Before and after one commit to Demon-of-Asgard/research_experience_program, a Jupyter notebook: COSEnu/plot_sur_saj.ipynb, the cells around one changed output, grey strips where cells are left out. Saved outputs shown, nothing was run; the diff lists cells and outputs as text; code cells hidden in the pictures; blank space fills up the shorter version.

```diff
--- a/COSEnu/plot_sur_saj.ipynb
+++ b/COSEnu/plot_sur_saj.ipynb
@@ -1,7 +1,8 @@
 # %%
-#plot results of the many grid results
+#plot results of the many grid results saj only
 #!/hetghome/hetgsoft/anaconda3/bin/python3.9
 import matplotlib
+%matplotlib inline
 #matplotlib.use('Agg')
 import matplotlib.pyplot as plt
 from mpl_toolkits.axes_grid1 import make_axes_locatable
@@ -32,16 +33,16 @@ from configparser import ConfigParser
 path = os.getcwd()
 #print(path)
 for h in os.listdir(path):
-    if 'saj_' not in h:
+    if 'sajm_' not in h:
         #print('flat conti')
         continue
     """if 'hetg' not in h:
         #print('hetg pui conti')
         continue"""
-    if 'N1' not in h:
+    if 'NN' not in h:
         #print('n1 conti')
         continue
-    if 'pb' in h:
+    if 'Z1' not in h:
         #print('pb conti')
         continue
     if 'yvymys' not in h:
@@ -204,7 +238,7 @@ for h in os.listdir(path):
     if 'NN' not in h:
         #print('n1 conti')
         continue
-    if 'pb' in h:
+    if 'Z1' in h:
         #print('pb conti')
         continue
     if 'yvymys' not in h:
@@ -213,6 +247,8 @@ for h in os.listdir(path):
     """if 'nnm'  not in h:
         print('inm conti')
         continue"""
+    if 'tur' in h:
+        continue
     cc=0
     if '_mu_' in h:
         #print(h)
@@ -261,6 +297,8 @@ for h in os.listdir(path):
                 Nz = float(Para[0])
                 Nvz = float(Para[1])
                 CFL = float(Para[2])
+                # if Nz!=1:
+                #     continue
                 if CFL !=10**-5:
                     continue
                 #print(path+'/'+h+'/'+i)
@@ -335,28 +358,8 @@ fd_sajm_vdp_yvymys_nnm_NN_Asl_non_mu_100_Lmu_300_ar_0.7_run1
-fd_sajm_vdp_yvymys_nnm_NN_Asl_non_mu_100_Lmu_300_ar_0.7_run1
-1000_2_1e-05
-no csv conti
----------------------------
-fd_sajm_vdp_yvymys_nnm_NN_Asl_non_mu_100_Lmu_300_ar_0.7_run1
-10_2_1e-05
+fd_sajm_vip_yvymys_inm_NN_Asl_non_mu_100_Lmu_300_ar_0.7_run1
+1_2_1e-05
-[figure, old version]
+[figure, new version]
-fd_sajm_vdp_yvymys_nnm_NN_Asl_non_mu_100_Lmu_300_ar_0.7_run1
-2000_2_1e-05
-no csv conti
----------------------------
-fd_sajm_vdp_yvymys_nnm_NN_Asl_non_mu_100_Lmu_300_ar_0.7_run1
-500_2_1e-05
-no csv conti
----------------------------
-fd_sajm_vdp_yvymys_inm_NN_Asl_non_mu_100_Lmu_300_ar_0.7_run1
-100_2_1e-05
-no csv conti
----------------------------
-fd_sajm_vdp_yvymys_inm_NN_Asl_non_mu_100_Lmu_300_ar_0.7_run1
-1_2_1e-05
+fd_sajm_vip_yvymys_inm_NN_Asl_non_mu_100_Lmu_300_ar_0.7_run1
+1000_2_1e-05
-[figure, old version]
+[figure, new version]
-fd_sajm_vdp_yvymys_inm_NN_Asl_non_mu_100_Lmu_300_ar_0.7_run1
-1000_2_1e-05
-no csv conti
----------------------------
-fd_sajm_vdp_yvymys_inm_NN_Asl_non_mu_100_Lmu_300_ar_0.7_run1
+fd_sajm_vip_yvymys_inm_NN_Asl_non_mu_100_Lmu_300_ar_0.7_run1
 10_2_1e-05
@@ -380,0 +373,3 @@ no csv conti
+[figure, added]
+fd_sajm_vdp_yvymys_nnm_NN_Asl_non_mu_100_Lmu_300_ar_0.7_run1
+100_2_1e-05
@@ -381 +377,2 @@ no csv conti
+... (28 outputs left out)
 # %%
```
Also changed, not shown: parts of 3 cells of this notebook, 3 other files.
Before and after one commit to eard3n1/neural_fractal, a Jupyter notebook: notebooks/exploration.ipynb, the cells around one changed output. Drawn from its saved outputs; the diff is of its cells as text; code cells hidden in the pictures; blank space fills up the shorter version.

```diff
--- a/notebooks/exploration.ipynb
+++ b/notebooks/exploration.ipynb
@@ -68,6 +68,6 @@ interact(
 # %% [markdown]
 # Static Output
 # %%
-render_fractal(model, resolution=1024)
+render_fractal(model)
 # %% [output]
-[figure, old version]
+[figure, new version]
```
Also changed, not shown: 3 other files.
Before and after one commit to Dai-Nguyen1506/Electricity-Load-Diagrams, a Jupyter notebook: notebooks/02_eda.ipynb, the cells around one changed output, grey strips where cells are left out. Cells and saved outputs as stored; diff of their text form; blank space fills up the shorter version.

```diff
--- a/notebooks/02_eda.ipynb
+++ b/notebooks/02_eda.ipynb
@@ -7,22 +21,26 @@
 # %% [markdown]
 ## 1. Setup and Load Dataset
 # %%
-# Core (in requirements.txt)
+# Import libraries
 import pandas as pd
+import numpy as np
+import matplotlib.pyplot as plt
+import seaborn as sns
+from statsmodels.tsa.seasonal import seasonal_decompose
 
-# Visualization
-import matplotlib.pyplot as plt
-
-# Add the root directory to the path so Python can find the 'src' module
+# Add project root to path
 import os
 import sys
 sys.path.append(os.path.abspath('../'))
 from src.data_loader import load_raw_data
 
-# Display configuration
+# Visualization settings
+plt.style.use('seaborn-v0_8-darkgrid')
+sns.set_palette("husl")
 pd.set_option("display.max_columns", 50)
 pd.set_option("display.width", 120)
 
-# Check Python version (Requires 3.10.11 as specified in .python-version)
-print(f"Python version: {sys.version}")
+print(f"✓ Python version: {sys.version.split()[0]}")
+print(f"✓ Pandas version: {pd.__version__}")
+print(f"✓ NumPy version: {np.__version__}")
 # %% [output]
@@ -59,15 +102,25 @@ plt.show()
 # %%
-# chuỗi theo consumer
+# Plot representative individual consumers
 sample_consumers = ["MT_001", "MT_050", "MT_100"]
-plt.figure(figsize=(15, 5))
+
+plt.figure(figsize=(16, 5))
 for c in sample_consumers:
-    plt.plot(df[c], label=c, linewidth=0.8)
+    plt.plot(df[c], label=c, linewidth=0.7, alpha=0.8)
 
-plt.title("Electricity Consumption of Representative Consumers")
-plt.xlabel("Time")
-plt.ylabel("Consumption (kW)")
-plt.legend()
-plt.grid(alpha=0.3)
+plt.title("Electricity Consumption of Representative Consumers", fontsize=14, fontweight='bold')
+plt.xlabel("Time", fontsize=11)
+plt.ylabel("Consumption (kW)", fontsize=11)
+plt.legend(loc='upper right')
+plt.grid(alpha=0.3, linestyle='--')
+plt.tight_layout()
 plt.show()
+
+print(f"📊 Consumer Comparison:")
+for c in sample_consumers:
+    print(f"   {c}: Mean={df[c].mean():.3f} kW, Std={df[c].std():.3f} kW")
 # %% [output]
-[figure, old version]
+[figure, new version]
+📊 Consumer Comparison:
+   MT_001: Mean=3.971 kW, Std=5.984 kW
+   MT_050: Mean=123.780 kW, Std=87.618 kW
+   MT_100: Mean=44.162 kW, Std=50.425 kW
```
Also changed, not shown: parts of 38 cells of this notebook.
■ ■ ■ ■
Return, from the material above, every line with the word "Para".

                 Nz = float(Para[0])
                 Nvz = float(Para[1])
                 CFL = float(Para[2])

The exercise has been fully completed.